About Becoming an Amazon Conservation Volunteer
Becoming an Amazon conservation volunteer is important, as they are vital in the fight to protect the world’s largest rainforest from the continued threat of deforestation. This is due to illegal logging, mining, farm building and unsustainable agriculture. Its wildlife is also endangered by hunting. All project research exists to further conservation in this region.
The project site is on a 4,460-hectare reserve and is a part of the last frontier of virgin rainforest in the world. Many factors protect the reserve; a Forest Ranger protection system, as well as financial sustainability from education and volunteering. There is also community engagement and a sustainable development programme in the watershed.
Amazon conservation volunteers and interns assist in the project’s conservation-focused, scientific research. The goal is two-fold. To develop management strategies based on data results and to educate volunteers to be worldwide ambassadors for research, conservation and education. This Amazon conservation volunteer programme will teach participants universal wildlife research methods. It will also prepare them for future careers and open their minds to new ideas. Research undertaken by the teams helps determine strategies for local conservationists. This is specifically in the aim of creating a Biodiversity Corridor.
On this programme, volunteers assist the indigenous Forest Rangers with their daily patrols. Rangers protect the important frontiers of the rainforest. They play a vital role in maintaining a presence on the 4,460-hectare reserve. As well as on the 5,500-hectares belonging to the partners and neighbours in the region. Their consistent presence is often enough to prevent illegal activities.
While on patrol, the Forest Rangers collect a wealth of research data. This helps keep track of wildlife populations and biodiversity. They also identify areas where impact to the forest may be likely to happen in the future. The Forest Ranger team also contributes to the long-term collection of core data sets. This is for both Neotropical mammals and for big trees.
The rangers are also responsible for maintaining an extensive trail network and boundary lines. As well as all boundary signage and flagging. They also support relations with our neighbouring communities and forest concessionaires.
Did you know that Peru is one of the 17 mega-diverse countries on earth? The country holds more than 20,375 species of flora, 523 mammals, 1847 birds, 624 amphibians, 2145 species of fish, and 4000 species of butterflies. The vast majority can be experienced in the Amazon rainforest. This includes several primate species such as Howler monkeys, Capuchins and Spider monkeys, anteaters, tapir, giant river otters, peccary, macaws and the rare Harpy Eagle. Numerous snake and frog species, as well as cat species such as the jaguar, puma and ocelot
Puerto Maldonado is in the south-eastern part of Peru. It is the entry point to the Amazon rainforest in the Madre de Dios region – close to the border of Bolivia and Brazil. It is also the provincial capital of Madre de Dios. A region recognised by the Peruvian Congress as the Biodiversity Capital of Peru. Madre de Dios borders the Cusco region and consists almost entirely of the lowland Amazon rainforest. It contains the largest percentage of endemic plants and animals in the world.

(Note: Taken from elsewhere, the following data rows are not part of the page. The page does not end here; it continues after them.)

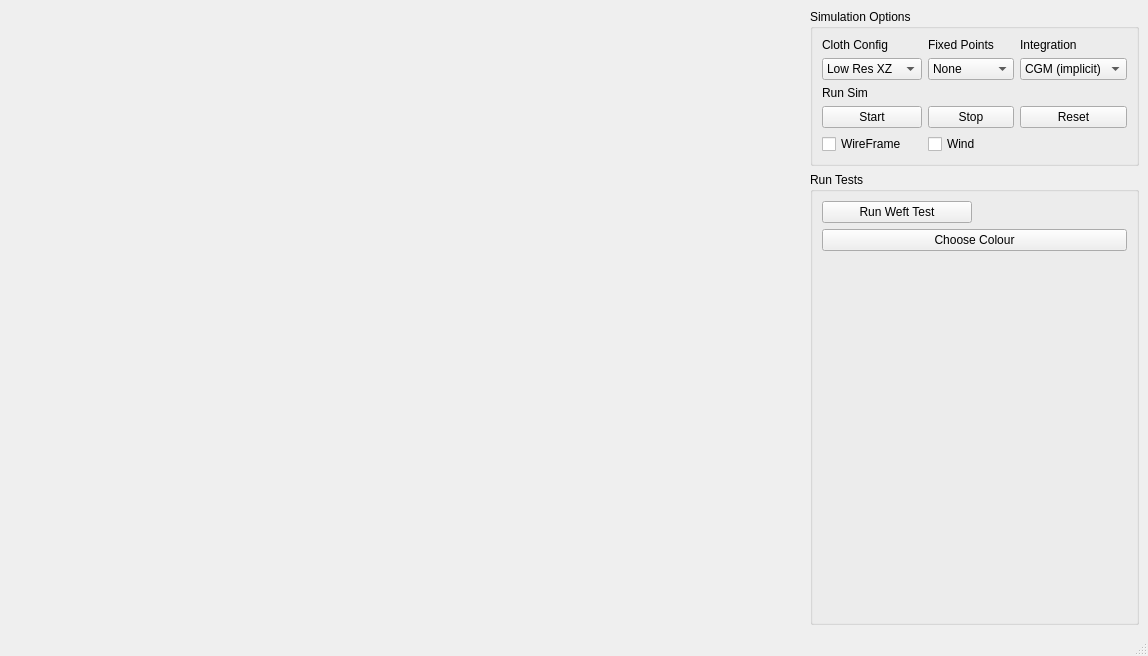
Above: gnatvCloth/ui/MainWindow.ui from rstrohkorb/GNATV_cloth_sim before the change. Below: the same form after it.
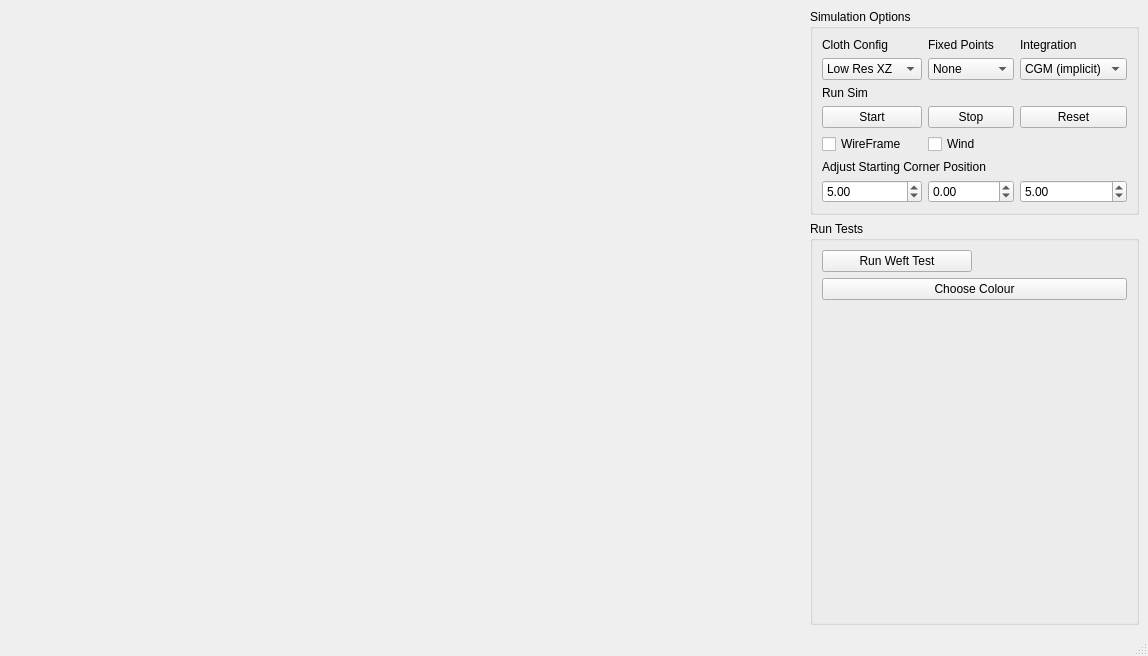
That is the form after the change.

What changed in the file:
```diff
--- a/gnatvCloth/ui/MainWindow.ui
+++ b/gnatvCloth/ui/MainWindow.ui
@@ -131,6 +131,20 @@
          </property>
         </widget>
        </item>
+       <item row="1" column="2">
+        <widget class="QComboBox" name="m_intMethodSelect">
+         <item>
+          <property name="text">
+           <string>CGM (implicit)</string>
+          </property>
+         </item>
+         <item>
+          <property name="text">
+           <string>RK4 (explicit)</string>
+          </property>
+         </item>
+        </widget>
+       </item>
        <item row="0" column="1">
         <widget class="QLabel" name="label_5">
          <property name="text">
@@ -145,18 +159,47 @@
          </property>
         </widget>
        </item>
-       <item row="1" column="2">
-        <widget class="QComboBox" name="m_intMethodSelect">
-         <item>
-          <property name="text">
-           <string>CGM (implicit)</string>
-          </property>
-         </item>
-         <item>
-          <property name="text">
-           <string>RK4 (explicit)</string>
-          </property>
-         </item>
+       <item row="6" column="0">
+        <widget class="QDoubleSpinBox" name="m_cornerX">
+         <property name="minimum">
+          <double>-20.000000000000000</double>
+         </property>
+         <property name="maximum">
+          <double>20.000000000000000</double>
+         </property>
+         <property name="value">
+          <double>5.000000000000000</double>
+         </property>
+        </widget>
+       </item>
+       <item row="6" column="1">
+        <widget class="QDoubleSpinBox" name="m_cornerY">
+         <property name="minimum">
+          <double>-20.000000000000000</double>
+         </property>
+         <property name="maximum">
+          <double>20.000000000000000</double>
+         </property>
+        </widget>
+       </item>
+       <item row="6" column="2">
+        <widget class="QDoubleSpinBox" name="m_cornerZ">
+         <property name="minimum">
+          <double>-20.000000000000000</double>
+         </property>
+         <property name="maximum">
+          <double>20.000000000000000</double>
+         </property>
+         <property name="value">
+          <double>5.000000000000000</double>
+         </property>
+        </widget>
+       </item>
+       <item row="5" column="0" colspan="3">
+        <widget class="QLabel" name="label_2">
+         <property name="text">
+          <string>Adjust Starting Corner Position</string>
+         </property>
         </widget>
        </item>
       </layout>
```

The camp is a comfortable, sustainable, world-class research facility. It is nestled in the primary rainforest along the Las Piedras River in the region of Madre de Dios, Peru. The volunteer accommodation is shared and consists of a comfortable bed, mattress, sheets, pillow and mosquito net. It is located on a raised wooden platform with a sturdy roof for protection from the elements.
There are no walls to separate you from the experience of being in the rainforest. The platforms are simple but carefully constructed – beautifully set within the thick jungle. They are designed with a Medicine Man-style charm. Volunteers, interns and staff share bathrooms facilities. These have unheated showers, flushing toilets and sinks. There is no internet or cell phone service at the site.
After a long day’s volunteer work in the Amazon and a cold shower, there is nothing better than enjoying the sounds and smells of the rainforest. This is done in comfort at one of the hang-out areas with hammocks and lazy chairs. There is a large kitchen where the chef cooks all the meals. All diets are catered for. The dining/work area is enclosed with nettings and has tables where everyone can sit and do work or play games.
The two-story platform also offers an elevated view of the surrounding forest and unique encounters with the wildlife that comes to the camp. You could meet the curious Capuchin monkeys or the singing tree frogs. There is a secret garden where everyone can sit around the fire pit in the evenings. The research site is close to a beautiful stream, mini oxbow lakes and many waterfalls.
Each project is a minimum of 1 week but can be expanded to 2, 3, or 4 weeks up to 6 months in duration. If volunteering for 1 month or more, volunteers may achieve higher levels of training, freedom, and independent research capabilities. Projects run throughout the year between November and August.